DirectCraft is a library that generates object serialization code and stores it in a way that can be easily saved/loaded and converted. “dcx”, the DirectCraft Extensions library, wraps useful functionality into interfaces that are easy to use.

DirectCraft’s “resource” framework is used by the Evidyon game editor to store game files. Using this library is a big reason that the editor was fairly straightforward to develop, even though it has a ton of different objects that all need to be serialized. It gets really tedious to write serialization/loading code for every single member of every class–this was the primary inspiration for the DC library.

The definition of a WavSound is simply:

class WAVSound : public dc::dcResource<WAVSound> {
static std::string staticTypeName() { return "WAVSound"; }
bool compile(Sound* sound);
void setSourceFile(const std::string& source_file);
dc::dcFileName source_file_; // this is a DirectCraft resource type

With a single line of code in the constructor to define source_file_ as a member of the class, WAVSound is now a class that can be serialized and inflated without me having to write any of the code that actually does that. While a serialization helper is not particularly unique, storing the whole hierarchy of all objects is extremely useful.

In the game editor, you’ll notice that every object has a context menu. DirectCraft is also responsible for generating that menu; after defining a class in this way, DirectCraft’s dcResource<> template class references a static global variable unique to this class, so WAVSound is forced to resolve an action list specific to its own type. This is how the WAVSound can get a different action list from, say, the Map class–or any other class.

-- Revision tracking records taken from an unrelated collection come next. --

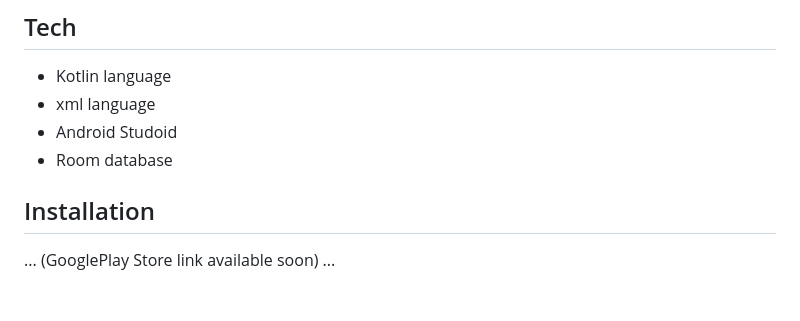
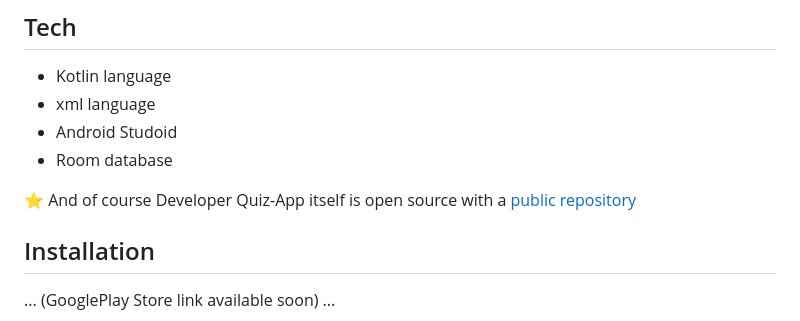
Before and after one commit to Suryansh1720001/Taaveez, a Markdown page: README.md, the part around one of its changes. Drawn GitHub-style; blank space fills up the shorter version.

Commit message:
update about public repo link

```diff
--- a/README.md
+++ b/README.md
@@ -39,6 +39,8 @@ It is available in 2 languages - Hindi and English.
 - xml language
 - Android Studoid
 - Room database
+
+⭐ And of course Developer Quiz-App itself is open source with a [public repository](https://github.com/Suryansh1720001/Taaveez)
 
 
 ## Installation
```
Also changed, not shown: other parts of README.md (+1 -0 lines).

Finally, DirectCraft is also able to save references (pointers, basically) between classes. Resources are all related hierarchically from one root resource, so there is a dcReference class that allows one class to contain a pointer to another class. The pointer is automatically serialized just like any other DirectCraft object.

To check out how DC is used in practice, look at the editor’s CompleteEditor class (completeeditor.cpp & .h) and any file under the /shared/.../tools/ folder.